» **WORK REQUEST**: Reproduce all of the records word for word, omitting the pictures.

[[ INFORMATION GIVEN, beginning ]]

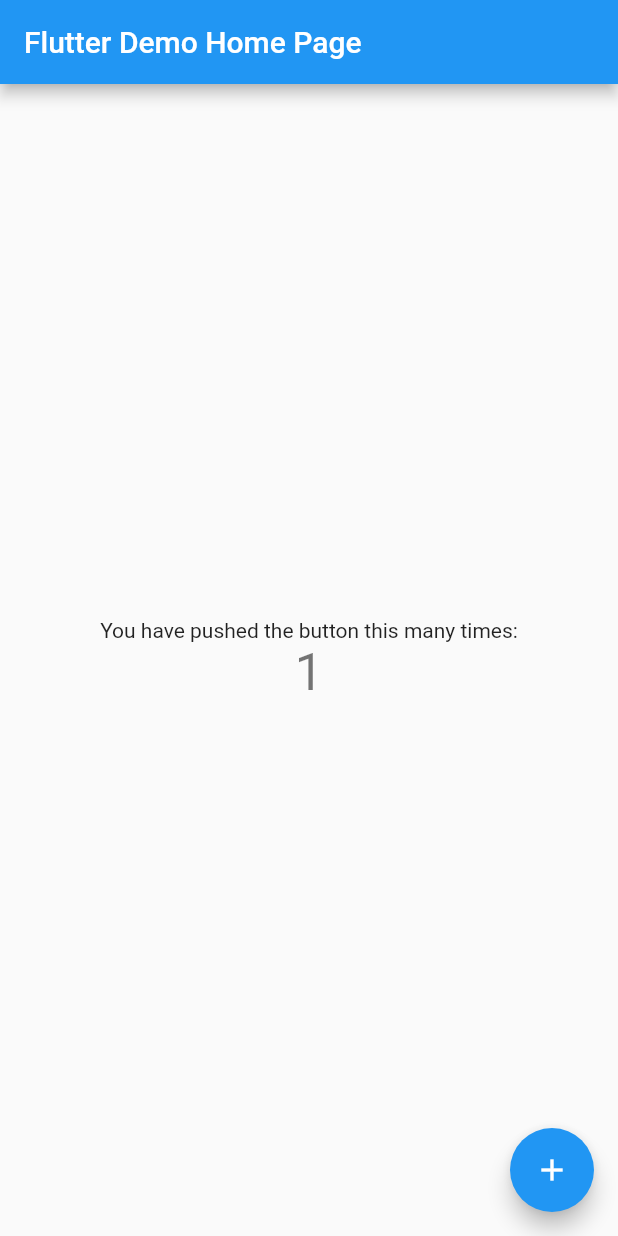
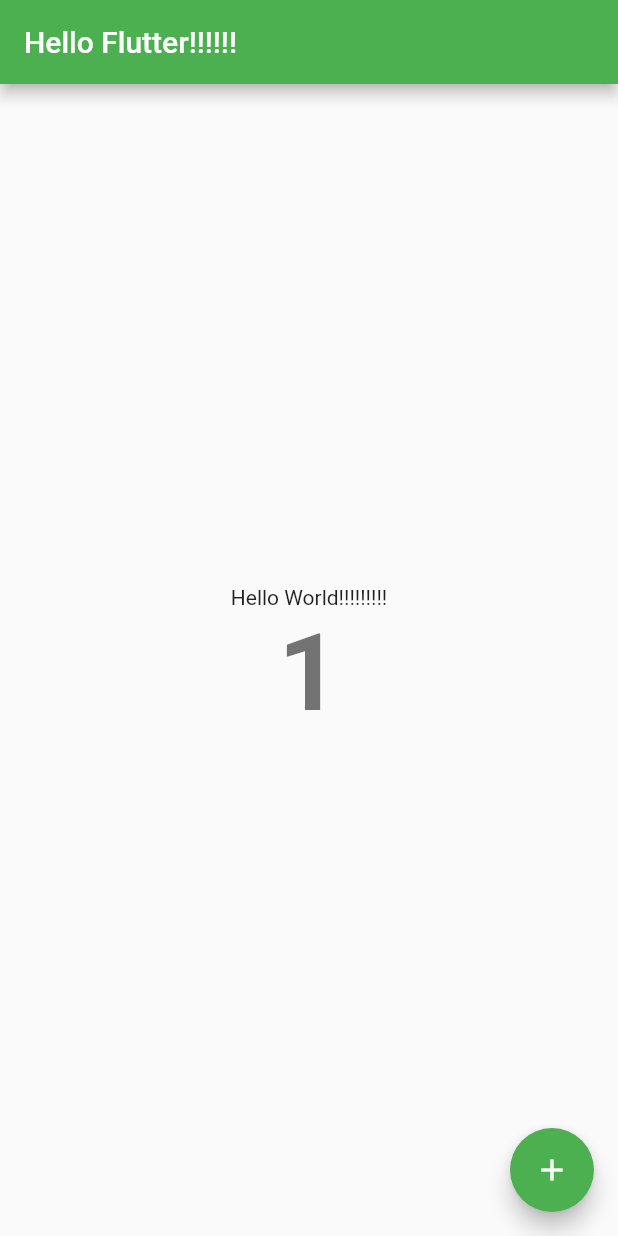
Before and after one commit to YamaTatsu10969/Flutter_app, a Flutter app: the screen it shows after launch, after a tap on the "add" icon, on a phone screen of 412 x 824 dp. Run offline on Flutter 3.47's test engine with Material 2 defaults, Android fonts, the phone set to English and light mode, and no system bars.

Commit message:
finish mono first article

```diff
--- a/lib/main.dart
+++ b/lib/main.dart
@@ -1,74 +1,65 @@
+// ※コメントは mono さんのブログ[https://medium.com/flutter-jp/first-step-9b7f2c74fb08] の引用がほとんどです
+// マテリアルデザイン用のUIコンポーネントを使えるように上のように import 文を書きます。
+// iOSっぽいデザインにしたい場合、以下が用意されていますが、とりあえずマテリアルデザインに統一した方が楽かつ簡単です。
 import 'package:flutter/material.dart';
 
-void main() => runApp(MyApp());
+void main() {
+  runApp(MyApp());
+}
 
+// FlutterのUI構築の1番の基本はStatelessWidgetを継承したクラスの組み合わせです。名前の通り、Stateless(状態を持たず静的)なWidget(UIコンポーネント)です。
 class MyApp extends StatelessWidget {
   // This widget is the root of your application.
   @override
   Widget build(BuildContext context) {
     return MaterialApp(
-      title: 'Flutter Demo',
+      title: 'Hello Flutter!!!!!!',
       theme: ThemeData(
-        // This is the theme of your application.
-        //
-        // Try running your application with "flutter run". You'll see the
-        // application has a blue toolbar. Then, without quitting the app, try
-        // changing the primarySwatch below to Colors.green and then invoke
-        // "hot reload" (press "r" in the console where you ran "flutter run",
-        // or simply save your changes to "hot reload" in a Flutter IDE).
-        // Notice that the counter didn't reset back to zero; the application
-        // is not restarted.
-        primarySwatch: Colors.blue,
+        primarySwatch: Colors.green,
+        textTheme: TextTheme(
+          display1: TextStyle(
+            fontSize: 72,
+            fontWeight: FontWeight.bold,
+          )
+        )
       ),
-      home: MyHomePage(title: 'Flutter Demo Home Page'),
+      home: MyHomePage(title: 'Hello Flutter!!!!!!'),
     );
   }
 }
 
+class yamatatsuApp extends StatelessWidget {
+  @override
+  Widget build(BuildContext context) {
+    return Container();
+  }
+}
+
+
 class MyHomePage extends StatefulWidget {
+  // コンストラクター
   MyHomePage({Key key, this.title}) : super(key: key);
 
-  // This widget is the home page of your application. It is stateful, meaning
-  // that it has a State object (defined below) that contains fields that affect
-  // how it looks.
-
-  // This class is the configuration for the state. It holds the values (in this
-  // case the title) provided by the parent (in this case the App widget) and
-  // used by the build method of the State. Fields in a Widget subclass are
-  // always marked "final".
-
   final String title;
-
   @override
   _MyHomePageState createState() => _MyHomePageState();
 }
 
 class _MyHomePageState extends State<MyHomePage> {
+
+  // G. 状態の保持と更新
   int _counter = 0;
-
   void _incrementCounter() {
+    // 値の更新とともに、それをUIに伝えたい場合は、次のようにsetStateで囲むお作法があります。
     setState(() {
-      // This call to setState tells the Flutter framework that something has
-      // changed in this State, which causes it to rerun the build method below
-      // so that the display can reflect the updated values. If we changed
-      // _counter without calling setState(), then the build method would not be
-      // called again, and so nothing would appear to happen.
       _counter++;
     });
   }
 
   @override
   Widget build(BuildContext context) {
-    // This method is rerun every time setState is called, for instance as done
-    // by the _incrementCounter method above.
-    //
-    // The Flutter framework has been optimized to make rerunning build methods
-    // fast, so that you can just rebuild anything that needs updating rather
-    // than having to individually change instances of widgets.
     return Scaffold(
       appBar: AppBar(
-        // Here we take the value from the MyHomePage object that was created by
-        // the App.build method, and use it to set our appbar title.
         title: Text(widget.title),
       ),
       body: Center(
@@ -92,11 +83,11 @@ class _MyHomePageState extends State<MyHomePage> {
           mainAxisAlignment: MainAxisAlignment.center,
           children: <Widget>[
             Text(
-              'You have pushed the button this many times:',
+              'Hello World!!!!!!!!!',
             ),
             Text(
               '$_counter',
-              style: Theme.of(context).textTheme.display1,
+              style: Theme.of(context).textTheme.display1
             ),
           ],
         ),
```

[[ INFORMATION GIVEN, end ]]

» **RESULT FOR THIS EXERCISE**:
Before and after one commit to YamaTatsu10969/Flutter_app, a Flutter app: the screen it shows after launch, after a tap on the "add" icon, on a phone screen of 412 x 824 dp. Run offline on Flutter 3.47's test engine with Material 2 defaults, Android fonts, the phone set to English and light mode, and no system bars.

Commit message:
finish mono first article

```diff
--- a/lib/main.dart
+++ b/lib/main.dart
@@ -1,74 +1,65 @@
+// ※コメントは mono さんのブログ[https://medium.com/flutter-jp/first-step-9b7f2c74fb08] の引用がほとんどです
+// マテリアルデザイン用のUIコンポーネントを使えるように上のように import 文を書きます。
+// iOSっぽいデザインにしたい場合、以下が用意されていますが、とりあえずマテリアルデザインに統一した方が楽かつ簡単です。
 import 'package:flutter/material.dart';
 
-void main() => runApp(MyApp());
+void main() {
+  runApp(MyApp());
+}
 
+// FlutterのUI構築の1番の基本はStatelessWidgetを継承したクラスの組み合わせです。名前の通り、Stateless(状態を持たず静的)なWidget(UIコンポーネント)です。
 class MyApp extends StatelessWidget {
   // This widget is the root of your application.
   @override
   Widget build(BuildContext context) {
     return MaterialApp(
-      title: 'Flutter Demo',
+      title: 'Hello Flutter!!!!!!',
       theme: ThemeData(
-        // This is the theme of your application.
-        //
-        // Try running your application with "flutter run". You'll see the
-        // application has a blue toolbar. Then, without quitting the app, try
-        // changing the primarySwatch below to Colors.green and then invoke
-        // "hot reload" (press "r" in the console where you ran "flutter run",
-        // or simply save your changes to "hot reload" in a Flutter IDE).
-        // Notice that the counter didn't reset back to zero; the application
-        // is not restarted.
-        primarySwatch: Colors.blue,
+        primarySwatch: Colors.green,
+        textTheme: TextTheme(
+          display1: TextStyle(
+            fontSize: 72,
+            fontWeight: FontWeight.bold,
+          )
+        )
       ),
-      home: MyHomePage(title: 'Flutter Demo Home Page'),
+      home: MyHomePage(title: 'Hello Flutter!!!!!!'),
     );
   }
 }
 
+class yamatatsuApp extends StatelessWidget {
+  @override
+  Widget build(BuildContext context) {
+    return Container();
+  }
+}
+
+
 class MyHomePage extends StatefulWidget {
+  // コンストラクター
   MyHomePage({Key key, this.title}) : super(key: key);
 
-  // This widget is the home page of your application. It is stateful, meaning
-  // that it has a State object (defined below) that contains fields that affect
-  // how it looks.
-
-  // This class is the configuration for the state. It holds the values (in this
-  // case the title) provided by the parent (in this case the App widget) and
-  // used by the build method of the State. Fields in a Widget subclass are
-  // always marked "final".
-
   final String title;
-
   @override
   _MyHomePageState createState() => _MyHomePageState();
 }
 
 class _MyHomePageState extends State<MyHomePage> {
+
+  // G. 状態の保持と更新
   int _counter = 0;
-
   void _incrementCounter() {
+    // 値の更新とともに、それをUIに伝えたい場合は、次のようにsetStateで囲むお作法があります。
     setState(() {
-      // This call to setState tells the Flutter framework that something has
-      // changed in this State, which causes it to rerun the build method below
-      // so that the display can reflect the updated values. If we changed
-      // _counter without calling setState(), then the build method would not be
-      // called again, and so nothing would appear to happen.
       _counter++;
     });
   }
 
   @override
   Widget build(BuildContext context) {
-    // This method is rerun every time setState is called, for instance as done
-    // by the _incrementCounter method above.
-    //
-    // The Flutter framework has been optimized to make rerunning build methods
-    // fast, so that you can just rebuild anything that needs updating rather
-    // than having to individually change instances of widgets.
     return Scaffold(
       appBar: AppBar(
-        // Here we take the value from the MyHomePage object that was created by
-        // the App.build method, and use it to set our appbar title.
         title: Text(widget.title),
       ),
       body: Center(
@@ -92,11 +83,11 @@ class _MyHomePageState extends State<MyHomePage> {
           mainAxisAlignment: MainAxisAlignment.center,
           children: <Widget>[
             Text(
-              'You have pushed the button this many times:',
+              'Hello World!!!!!!!!!',
             ),
             Text(
               '$_counter',
-              style: Theme.of(context).textTheme.display1,
+              style: Theme.of(context).textTheme.display1
             ),
           ],
         ),
```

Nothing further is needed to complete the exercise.